> ASSIGNMENT:
An exact copy of the entries is required, with every image omitted.

> DATASET CONTENT:
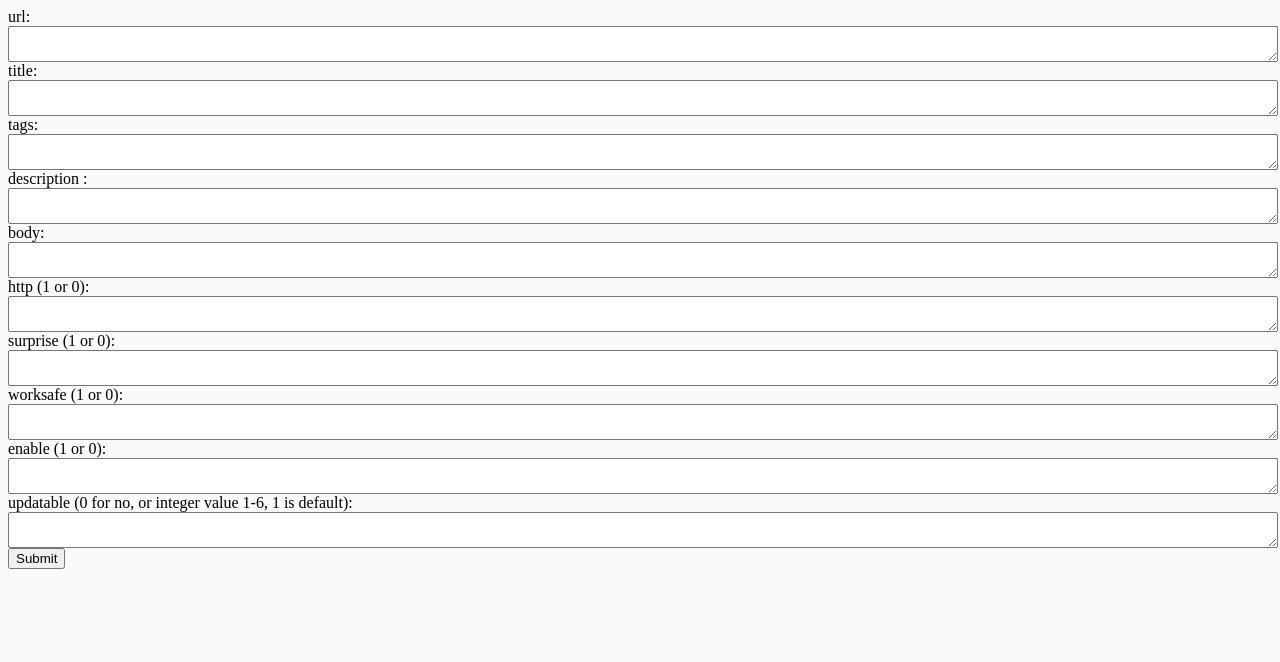
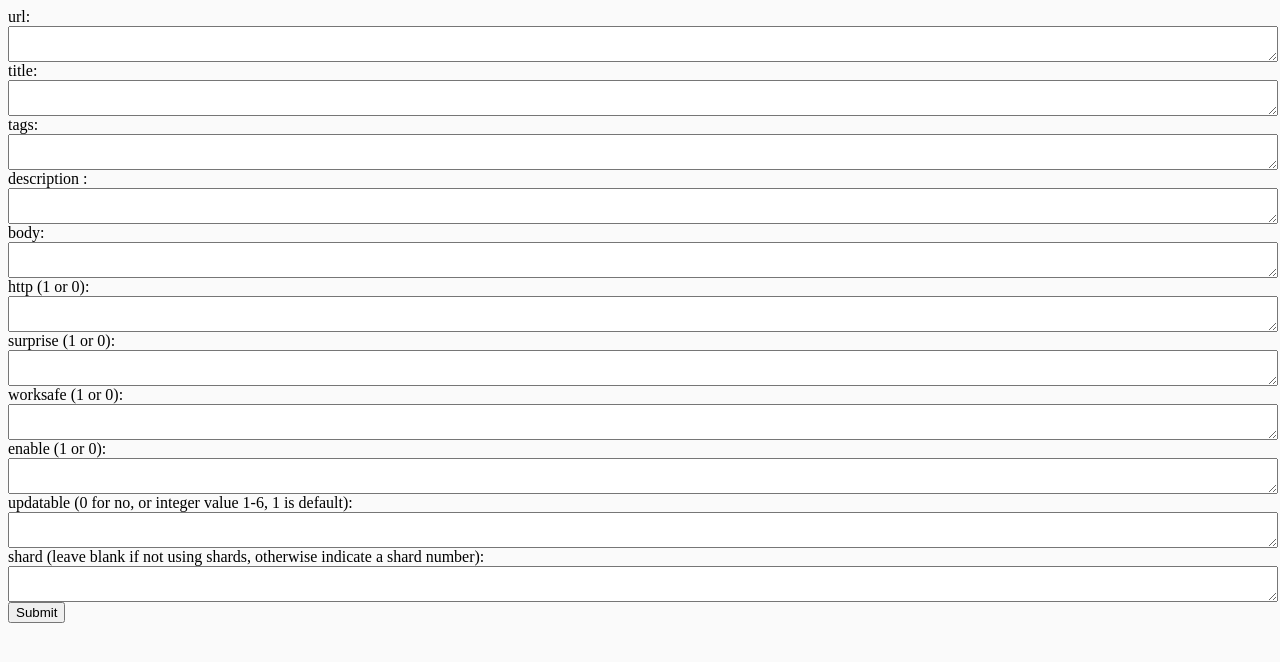
Before and after one commit to wibyweb/wiby, a PHP site: page /insert/insert.php in a window 1280 px wide. Shown: the top 662 px of the page. Run offline with PHP 8.4, Linux system fonts and the light colour scheme; the visitor is signed in with stand-in values (Sample User, id 1).

Commit message:
Add files via upload

```diff
--- a/html/insert/form.html.php
+++ b/html/insert/form.html.php
@@ -82,6 +82,11 @@
 
         <textarea id="updatable" name="updatable"></textarea>
       </div>
+      <div>
+        <label for="shard">shard (leave blank if not using shards, otherwise indicate a shard number):</label>
+
+        <textarea id="shard" name="shard"></textarea>
+      </div>
       <div><input type="submit" value="Submit"/></div>
 
     </form>
--- a/html/insert/insert.php
+++ b/html/insert/insert.php
@@ -8,16 +8,10 @@
 	}
 
 	if (!isset($_POST['url']))
+	{
+	  include 'form.html.php';
+	}else{
 
-	{
-
-	  include 'form.html.php';
-
-	}
-
-	else
-
-	{
 		$link = mysqli_connect('localhost', 'crawler', 'seekout');
 
 		if (!$link)
@@ -43,45 +37,58 @@
 
 	    $url = mysqli_real_escape_string($link, $_POST['url']);
 	    $url = str_replace("''", "%27", $url);
-//		$url = str_replace("\'", "\'\'", $_POST['url']);
-//		$url = str_replace("\"", "\"\"", $url);
 		$title = mysqli_real_escape_string($link, $_POST['title']);
-//		$title = str_replace("\'", "\'\'", $_POST['title']);
-//		$title = str_replace("\"", "\"\"", $title);
 		$tags = mysqli_real_escape_string($link, $_POST['tags']);
-//		$tags = str_replace("\'", "\'\'", $_POST['tags']);
-//		$tags = str_replace("\"", "\"\"", $tags);
 		$description = mysqli_real_escape_string($link, $_POST['description']);
-//		$description = str_replace("\'", "\'\'", $_POST['description']);
-//		$description = str_replace("\"", "\"\"", $description);
 		$body = mysqli_real_escape_string($link, $_POST['body']);
-//		$body = str_replace("\'", "\'\'", $_POST['body']);
-//		$body = str_replace("\"", "\"\"", $body);
 		$http = mysqli_real_escape_string($link, $_POST['http']);
-//		$http = str_replace("\'", "\'\'", $_POST['http']);
-//		$http = str_replace("\"", "\"\"", $http);
 		$surprise = mysqli_real_escape_string($link, $_POST['surprise']);
-//		$surprise = str_replace("\'", "\'\'", $_POST['surprise']);
-//		$surprise = str_replace("\"", "\"\"", $surprise);
 		$worksafe = mysqli_real_escape_string($link, $_POST['worksafe']);
-//		$worksafe = str_replace("\'", "\'\'", $_POST['worksafe']);
-//		$worksafe = str_replace("\"", "\"\"", $worksafe);
     	$enable = mysqli_real_escape_string($link, $_POST['enable']);
-//		$enable = str_replace("\'", "\'\'", $_POST['enable']);
-//		$enable = str_replace("\"", "\"\"", $enable);
 		$updatable = mysqli_real_escape_string($link, $_POST['updatable']);
-//		$updatable = str_replace("\'", "\'\'", $_POST['updatable']);
-//		$updatable = str_replace("\"", "\"\"", $updatable);
+		$shard = mysqli_real_escape_string($link, $_POST['shard']);
 
+		if($shard == ""){
 			$sql = "INSERT INTO windex (url,title,tags,description,body,http,surprise,worksafe,enable,updatable,approver)
 	VALUES ('".$url."','".$title."','".$tags."','".$description."','".$body."','".$http."','".$surprise."','".$worksafe."','".$enable."','".$updatable."','".$_SESSION["user"]."')";
-
-
 			if (!mysqli_query($link, $sql))
 			{
 			  $error = 'Error fetching index: ' . mysqli_error($link);
 			  include 'error.html.php';
 			  exit();
+			}
+		}else{
+			$sql = "INSERT INTO windex (url,title,tags,description,body,http,surprise,worksafe,enable,updatable,shard,approver)
+	VALUES ('".$url."','".$title."','".$tags."','".$description."','".$body."','".$http."','".$surprise."','".$worksafe."','".$enable."','".$updatable."','".$shard."','".$_SESSION["user"]."')";
+			if (!mysqli_query($link, $sql))
+			{
+			  $error = 'Error fetching index: ' . mysqli_error($link);
+			  include 'error.html.php';
+			  exit();
+			}
+
+			$result = mysqli_query($link,"SELECT id FROM windex WHERE url = '".$url."'");
+			if ($result === false)
+			{
+			  $error = 'Error: ' . mysqli_error($link);
+			  include 'error.html.php';
+			  exit();
+			}
+			while($row = mysqli_fetch_array($result))
+			{
+				$idArray[] = $row['id'];
+			}
+			$id = $idArray[0];
+
+			$sql = "INSERT INTO ws$shard (id,url,title,tags,description,body,http,surprise,worksafe,enable,updatable,shard,approver)
+	VALUES ('".$id."','".$url."','".$title."','".$tags."','".$description."','".$body."','".$http."','".$surprise."','".$worksafe."','".$enable."','".$updatable."','".$shard."','".$_SESSION["user"]."')";
+			if (!mysqli_query($link, $sql))
+			{
+			  $error = 'Error fetching index: ' . mysqli_error($link);
+			  include 'error.html.php';
+			  exit();
+			}
+
 		}
 
 	    $output = 'No errors '.
@@ -94,7 +101,8 @@
 		$surprise . ' ' .
 		$worksafe . ' ' .
 	    $enable . ' ' .
-		$updatable;
+		$updatable . ' ' .
+		$shard;
 
 		include 'insert.html.php';
 	}
```
Lines whose indentation alone changed are shown as unchanged.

> ANSWER BOX:
Before and after one commit to wibyweb/wiby, a PHP site: page /insert/insert.php in a window 1280 px wide. Shown: the top 662 px of the page. Run offline with PHP 8.4, Linux system fonts and the light colour scheme; the visitor is signed in with stand-in values (Sample User, id 1).

Commit message:
Add files via upload

```diff
--- a/html/insert/form.html.php
+++ b/html/insert/form.html.php
@@ -82,6 +82,11 @@
 
         <textarea id="updatable" name="updatable"></textarea>
       </div>
+      <div>
+        <label for="shard">shard (leave blank if not using shards, otherwise indicate a shard number):</label>
+
+        <textarea id="shard" name="shard"></textarea>
+      </div>
       <div><input type="submit" value="Submit"/></div>
 
     </form>
--- a/html/insert/insert.php
+++ b/html/insert/insert.php
@@ -8,16 +8,10 @@
 	}
 
 	if (!isset($_POST['url']))
+	{
+	  include 'form.html.php';
+	}else{
 
-	{
-
-	  include 'form.html.php';
-
-	}
-
-	else
-
-	{
 		$link = mysqli_connect('localhost', 'crawler', 'seekout');
 
 		if (!$link)
@@ -43,45 +37,58 @@
 
 	    $url = mysqli_real_escape_string($link, $_POST['url']);
 	    $url = str_replace("''", "%27", $url);
-//		$url = str_replace("\'", "\'\'", $_POST['url']);
-//		$url = str_replace("\"", "\"\"", $url);
 		$title = mysqli_real_escape_string($link, $_POST['title']);
-//		$title = str_replace("\'", "\'\'", $_POST['title']);
-//		$title = str_replace("\"", "\"\"", $title);
 		$tags = mysqli_real_escape_string($link, $_POST['tags']);
-//		$tags = str_replace("\'", "\'\'", $_POST['tags']);
-//		$tags = str_replace("\"", "\"\"", $tags);
 		$description = mysqli_real_escape_string($link, $_POST['description']);
-//		$description = str_replace("\'", "\'\'", $_POST['description']);
-//		$description = str_replace("\"", "\"\"", $description);
 		$body = mysqli_real_escape_string($link, $_POST['body']);
-//		$body = str_replace("\'", "\'\'", $_POST['body']);
-//		$body = str_replace("\"", "\"\"", $body);
 		$http = mysqli_real_escape_string($link, $_POST['http']);
-//		$http = str_replace("\'", "\'\'", $_POST['http']);
-//		$http = str_replace("\"", "\"\"", $http);
 		$surprise = mysqli_real_escape_string($link, $_POST['surprise']);
-//		$surprise = str_replace("\'", "\'\'", $_POST['surprise']);
-//		$surprise = str_replace("\"", "\"\"", $surprise);
 		$worksafe = mysqli_real_escape_string($link, $_POST['worksafe']);
-//		$worksafe = str_replace("\'", "\'\'", $_POST['worksafe']);
-//		$worksafe = str_replace("\"", "\"\"", $worksafe);
     	$enable = mysqli_real_escape_string($link, $_POST['enable']);
-//		$enable = str_replace("\'", "\'\'", $_POST['enable']);
-//		$enable = str_replace("\"", "\"\"", $enable);
 		$updatable = mysqli_real_escape_string($link, $_POST['updatable']);
-//		$updatable = str_replace("\'", "\'\'", $_POST['updatable']);
-//		$updatable = str_replace("\"", "\"\"", $updatable);
+		$shard = mysqli_real_escape_string($link, $_POST['shard']);
 
+		if($shard == ""){
 			$sql = "INSERT INTO windex (url,title,tags,description,body,http,surprise,worksafe,enable,updatable,approver)
 	VALUES ('".$url."','".$title."','".$tags."','".$description."','".$body."','".$http."','".$surprise."','".$worksafe."','".$enable."','".$updatable."','".$_SESSION["user"]."')";
-
-
 			if (!mysqli_query($link, $sql))
 			{
 			  $error = 'Error fetching index: ' . mysqli_error($link);
 			  include 'error.html.php';
 			  exit();
+			}
+		}else{
+			$sql = "INSERT INTO windex (url,title,tags,description,body,http,surprise,worksafe,enable,updatable,shard,approver)
+	VALUES ('".$url."','".$title."','".$tags."','".$description."','".$body."','".$http."','".$surprise."','".$worksafe."','".$enable."','".$updatable."','".$shard."','".$_SESSION["user"]."')";
+			if (!mysqli_query($link, $sql))
+			{
+			  $error = 'Error fetching index: ' . mysqli_error($link);
+			  include 'error.html.php';
+			  exit();
+			}
+
+			$result = mysqli_query($link,"SELECT id FROM windex WHERE url = '".$url."'");
+			if ($result === false)
+			{
+			  $error = 'Error: ' . mysqli_error($link);
+			  include 'error.html.php';
+			  exit();
+			}
+			while($row = mysqli_fetch_array($result))
+			{
+				$idArray[] = $row['id'];
+			}
+			$id = $idArray[0];
+
+			$sql = "INSERT INTO ws$shard (id,url,title,tags,description,body,http,surprise,worksafe,enable,updatable,shard,approver)
+	VALUES ('".$id."','".$url."','".$title."','".$tags."','".$description."','".$body."','".$http."','".$surprise."','".$worksafe."','".$enable."','".$updatable."','".$shard."','".$_SESSION["user"]."')";
+			if (!mysqli_query($link, $sql))
+			{
+			  $error = 'Error fetching index: ' . mysqli_error($link);
+			  include 'error.html.php';
+			  exit();
+			}
+
 		}
 
 	    $output = 'No errors '.
@@ -94,7 +101,8 @@
 		$surprise . ' ' .
 		$worksafe . ' ' .
 	    $enable . ' ' .
-		$updatable;
+		$updatable . ' ' .
+		$shard;
 
 		include 'insert.html.php';
 	}
```
Lines whose indentation alone changed are shown as unchanged.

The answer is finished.